A new study of muscle strength in men from the US and Canada has found that muscle drawing strength is stronger in gay than straight men.
The findings are published in the American Journal of Physiology-Regulatory, Integrative and Comparative Physiology.
The study looked at the muscles of more than 2,000 men from around the US, Canada and the UK.
It found that gay men had more lean muscle mass than straight and bisexual men.
Gay men also had stronger biceps, triceps, hip extensors, glutes and hip extensor muscles.
The muscles of straight men had less strength than gay men’s muscle drawing.
The research also showed that the strength of gay muscle drew was lower than that of straight muscle, although the difference was not statistically significant.
But it is not clear whether this is because gay men tend to draw muscles from more muscles than straight or bisexual men, because the data were collected in the 1970s.
“There’s an idea that the gay muscle draws have the same amount of muscle mass as the straight muscles, but the data shows that there are differences,” said Professor Paul Larkin, a biomechanical researcher at the University of Edinburgh.
“You need to look at a range of data, but there is evidence that there is a greater muscle draw in the gay than in the straight muscle.”
The study used an anthropometric scale to measure muscle strength and muscle drawing, which was used to determine muscle mass.
The results are consistent with previous studies showing that gay muscle draw strength is higher than that in straight and bi men, Dr Larkin said.
“In terms of a relationship with sexual orientation, there’s a little bit of evidence that this might be due to muscle draws being more intense in the presence of a partner.”
The strength of the gay and straight muscle draws are also similar, with the strength in the heterosexual male muscles being stronger than that found in gay muscle.
The researchers also found that the straight and gay muscle pulls were not different, which suggests they were similar to a strength measure known as the ‘muscle loading test’, which measures the strength a muscle can produce when a load is placed on it.
“This study really suggests that this is a function of muscle draw, and not of muscle performance,” Dr Larkins said.
It was also interesting that the muscle drawing was stronger in the right arm.
“One of the things that’s surprising is that there’s more of an increase in muscle strength when there’s an increase of muscle activation,” Dr Gentry said.
Professor Larkin and his colleagues have not yet compared the strength and size of gay and bisexual muscle draw with that of other muscle groups in men.
“We think that gay male muscles may have a more pronounced response to the loads that are placed on them than straight muscle,” Dr Sacks said.
The finding could be a useful tool for measuring the strength gains of a gay male muscle, as a gay man might be more likely to choose a more aggressive exercise programme.

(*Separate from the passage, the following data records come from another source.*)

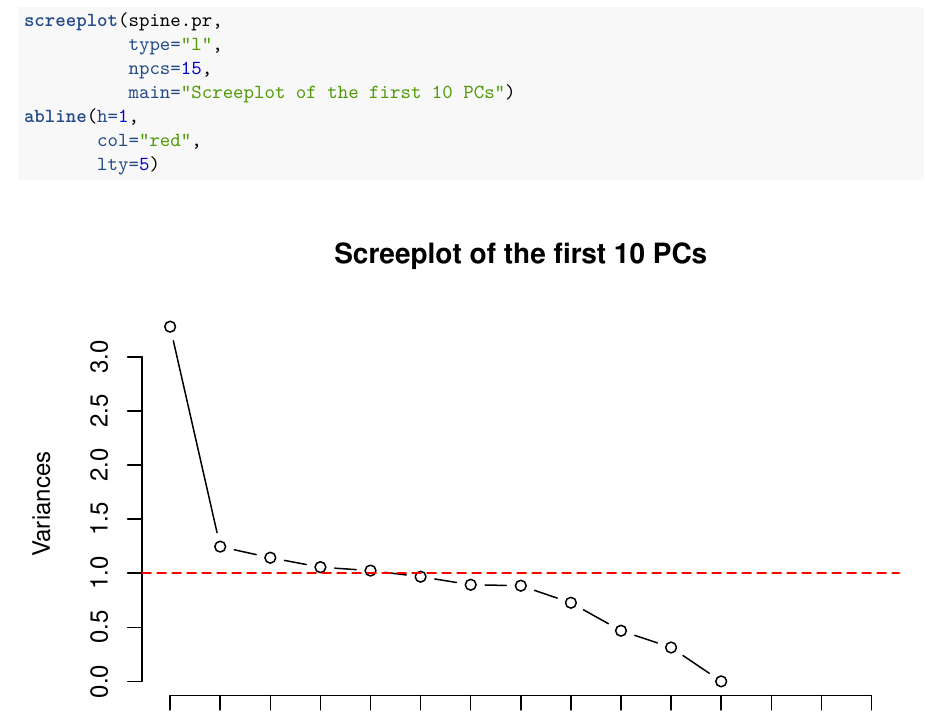
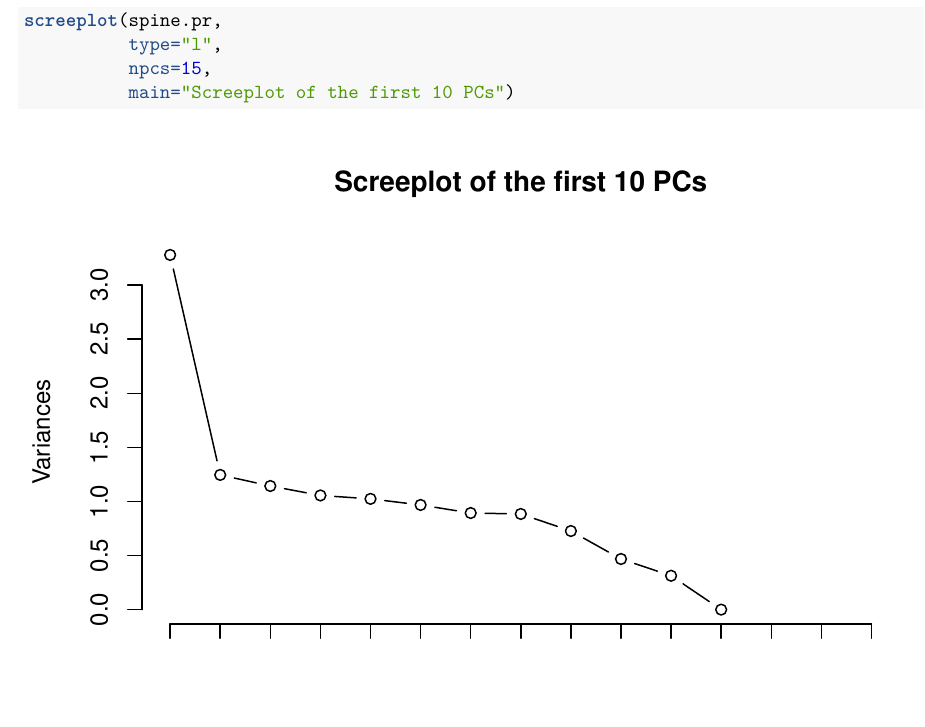
Before and after one commit to monika-osiak/pca-lda, an R Markdown document (sprawozdanie.rmd): part of page 2 of 9, cut so that both start at the same text, the shorter picture padded with empty space. The pictures show the output file sprawozdanie.pdf that the author committed with the source.

Commit message:
poprawa wykresu

````diff
--- a/sprawozdanie.rmd
+++ b/sprawozdanie.rmd
@@ -3,9 +3,9 @@ title: "PCA vs LDA"
 author: "Monika Osiak, Anna Pręgowska, Patrycja Szczepaniak, Rafał Szulejko"
 date: "15 04 2020"
 output:
+  pdf_document: default
   html_document:
     df_print: paged
-  pdf_document: default
 ---
 
 ```{r setup, include=FALSE}
@@ -46,9 +46,6 @@ screeplot(spine.pr,
           type="l",
           npcs=15,
           main="Screeplot of the first 10 PCs")
-abline(h=1,
-       col="red",
-       lty=5)
 ```
 
 Zgodnie z oczekiwaniami, łączna wariancja kolejnych składników zbliża się do jedności.
````
Also changed, not shown: sprawozdanie.html, sprawozdanie.pdf.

Professor Gentry has already conducted a study that looked at muscle strength gains for men with gay sexual orientation and found that while gay men did not gain strength as much as straight men’s or bisexual women’s, they did gain more muscle mass in comparison to the straight men and bisexual women.
Professor Paul Sacks from the University College London said that gay muscles were more powerful than those of straight and the bi men in the same study.
“These findings could be used to provide better recommendations for the use of strength training programs for gay and lesbian men,” he said.
There is also evidence that gay and bi women’s muscle strength may be stronger than straight women’s and men’s.
Professor Sacks and his team conducted a similar study in a group of men and women with gay and heterosexual sexual orientation.
“It was pretty clear that the results of the study are a lot more consistent with the data from other studies,” Professor Sack said.
This research is the latest to suggest gay and trans men’s muscles have greater muscle strength than straight male and bisexual man muscles.